Ev Williams: How I Keep Tech in Check

Ev Williams
Nov 30, 2016 · 2 min read
Image for post
Image for post

People make assumptions. And when you’re a tech startup CEO and a co-founder of Twitter, those assumptions include: You’re addicted to the internet. You work constantly and don’t sleep. You overshare.

Most of those things used to be true for me.

I’ve spent the last 20 years breathing and building the internet. So I have a good sense for the benefits of always-available instant access and all it entails. I also have a strong appreciation for the drain being constantly connected can cause on your health and sense of well-being.

In the last few years, I’ve put a lot more focus on keeping things in balance. Here are three practices I’ve found very useful for harnessing technology without letting it harness you:

Mindfulness meditation. Three years ago, I started a regular practice of meditation. It’s quite simple, though not always easy.

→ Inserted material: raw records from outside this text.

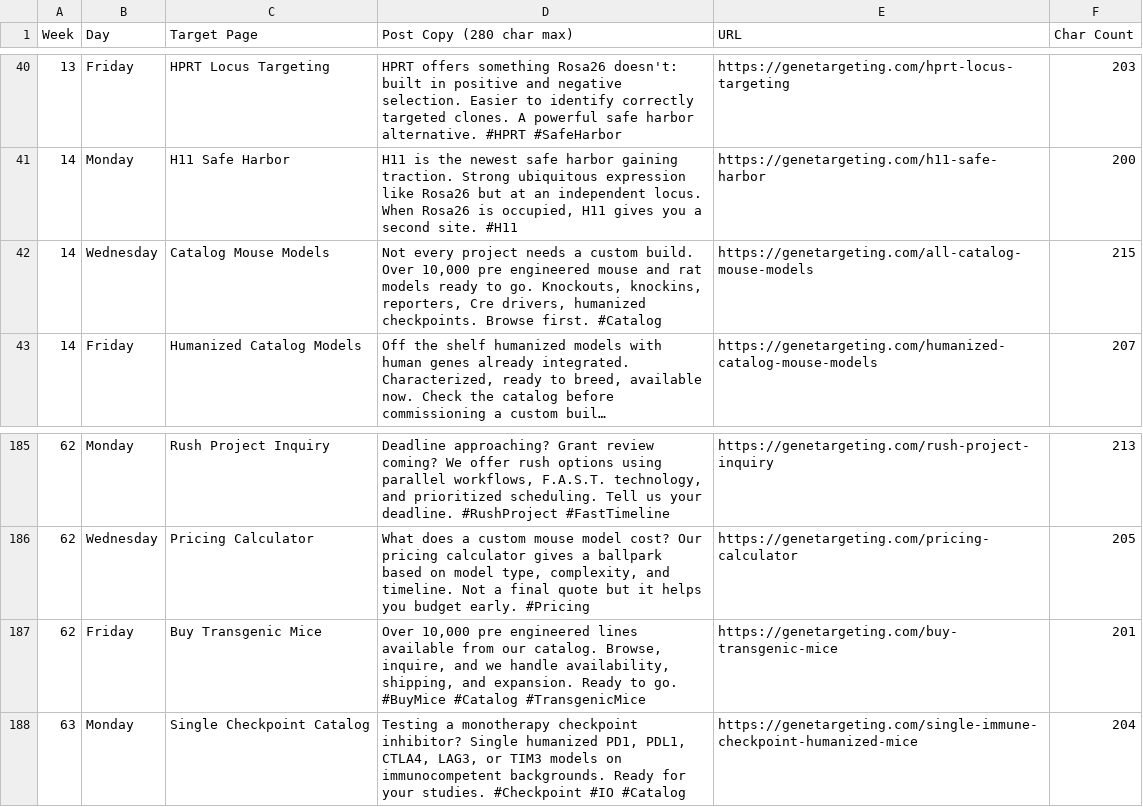
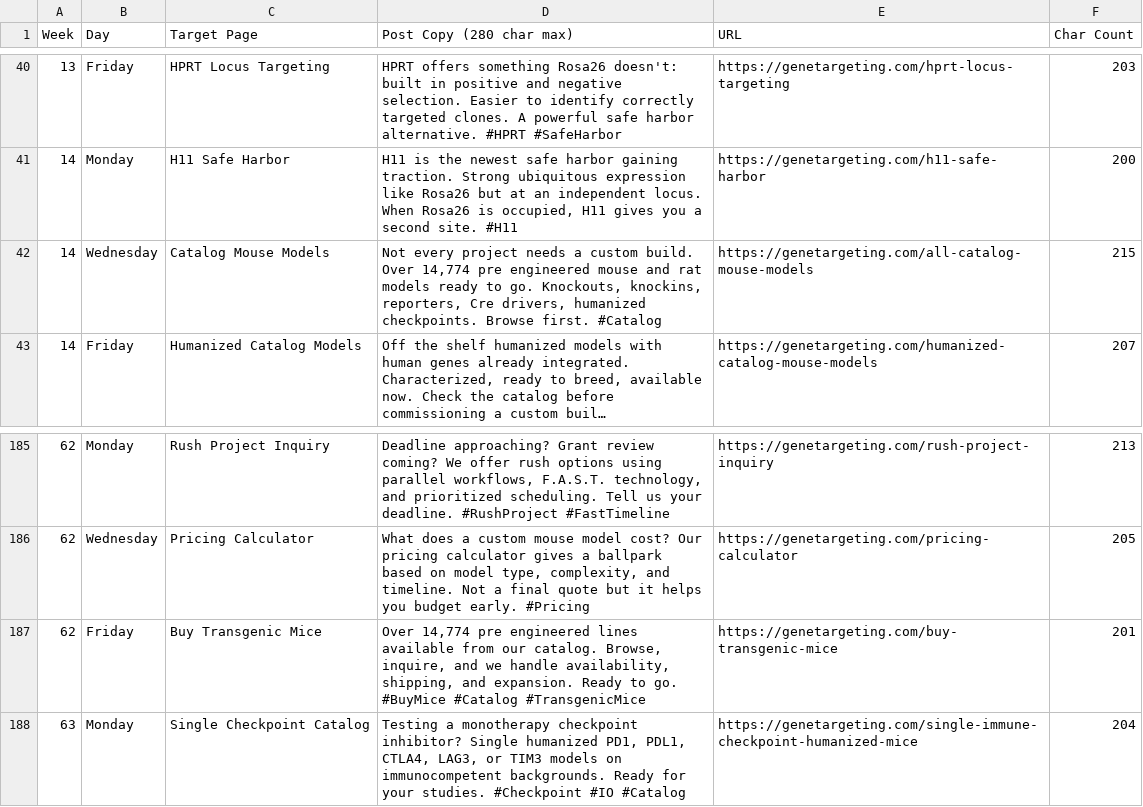
Before and after one commit to rocket-creative/ITL_FINAL, a CSV file: public/data/ITL-Social-Media-Posts-All-Pages.csv, drawn as a sheet; only a part is shown, gaps mark what is left out; long unchanged cells end in …; the diff names each change by its address in the sheet, - before the commit and + after, or states it on an @@ line.

```diff
--- a/public/data/ITL-Social-Media-Posts-All-Pages.csv
+++ b/public/data/ITL-Social-Media-Posts-All-Pages.csv
-D42 (Post Copy (280 char max)): …build. Over 10,000 pre engineered…
+D42 (Post Copy (280 char max)): …build. Over 14,774 pre engineered…
-D187 (Post Copy (280 char max)): Over 10,000 pre engineered…
+D187 (Post Copy (280 char max)): Over 14,774 pre engineered…
```
Also changed, not shown: 13 other files.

Twenty minutes of sitting (or sometimes walking) per day is enough to stay relatively grounded amid everyday anxieties. Additional benefits include more insights and increased awareness — including awareness that you’ve been sitting the computer for hours on end and should maybe go for a walk.

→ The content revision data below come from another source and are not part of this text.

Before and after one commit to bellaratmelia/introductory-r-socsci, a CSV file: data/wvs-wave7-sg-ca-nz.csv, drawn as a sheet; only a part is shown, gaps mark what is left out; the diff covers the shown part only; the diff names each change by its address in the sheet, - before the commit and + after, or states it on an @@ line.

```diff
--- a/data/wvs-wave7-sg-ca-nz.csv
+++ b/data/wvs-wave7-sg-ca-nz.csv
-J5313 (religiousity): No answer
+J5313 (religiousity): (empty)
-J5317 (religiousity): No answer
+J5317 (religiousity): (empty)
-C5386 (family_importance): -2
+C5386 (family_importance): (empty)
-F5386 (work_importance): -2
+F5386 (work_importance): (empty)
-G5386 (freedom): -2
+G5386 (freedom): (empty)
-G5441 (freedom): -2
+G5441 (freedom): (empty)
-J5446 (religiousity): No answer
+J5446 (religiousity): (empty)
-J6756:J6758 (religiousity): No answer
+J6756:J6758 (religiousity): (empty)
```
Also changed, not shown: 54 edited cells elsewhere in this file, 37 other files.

Weekly schedule. Building companies requires a ton of work — and I love work. But I’ve also found that working 24/7 no longer produces the best work product or the best life experience (not that it ever did). A strategy I’ve been employing the last few years is to have a set weekly schedule. For example, on Monday’s I have dinner with my kids; on Tuesday, I stay at the office late. Wednesday is the all-important date night (no devices allowed). While work and other events demand flexibility from time to time, having a default schedule does wonders to maintain balance and set expectations with those around you.

Efficient exercise. I’ve always known that there are few things that have an effect on my energy, happiness, and effectiveness then exercise. But I found it very hard to get into a regular routine — not because I didn’t enjoy it, but because it was so time-consuming. Even with a gym across the street from my office. What I’ve learned in the past year is that you can work out at home, quickly (I do 30 minutes, 3–4 times a week), with minimal equipment, and feel great.

Perhaps ironically, I do use technology to help me practice each of these technology-balancing practices. (There are plenty of apps for each.) But that to me is how you use technology, rather than letting it use you.

Thrive Global

More than living. Thriving.

Medium is an open platform where 170 million readers come to find insightful and dynamic thinking. Here, expert and undiscovered voices alike dive into the heart of any topic and bring new ideas to the surface. Learn more

Follow the writers, publications, and topics that matter to you, and you’ll see them on your homepage and in your inbox. Explore

If you have a story to tell, knowledge to share, or a perspective to offer — welcome home. It’s easy and free to post your thinking on any topic. Write on Medium

Get the Medium app

A button that says 'Download on the App Store', and if clicked it will lead you to the iOS App store
A button that says 'Get it on, Google Play', and if clicked it will lead you to the Google Play store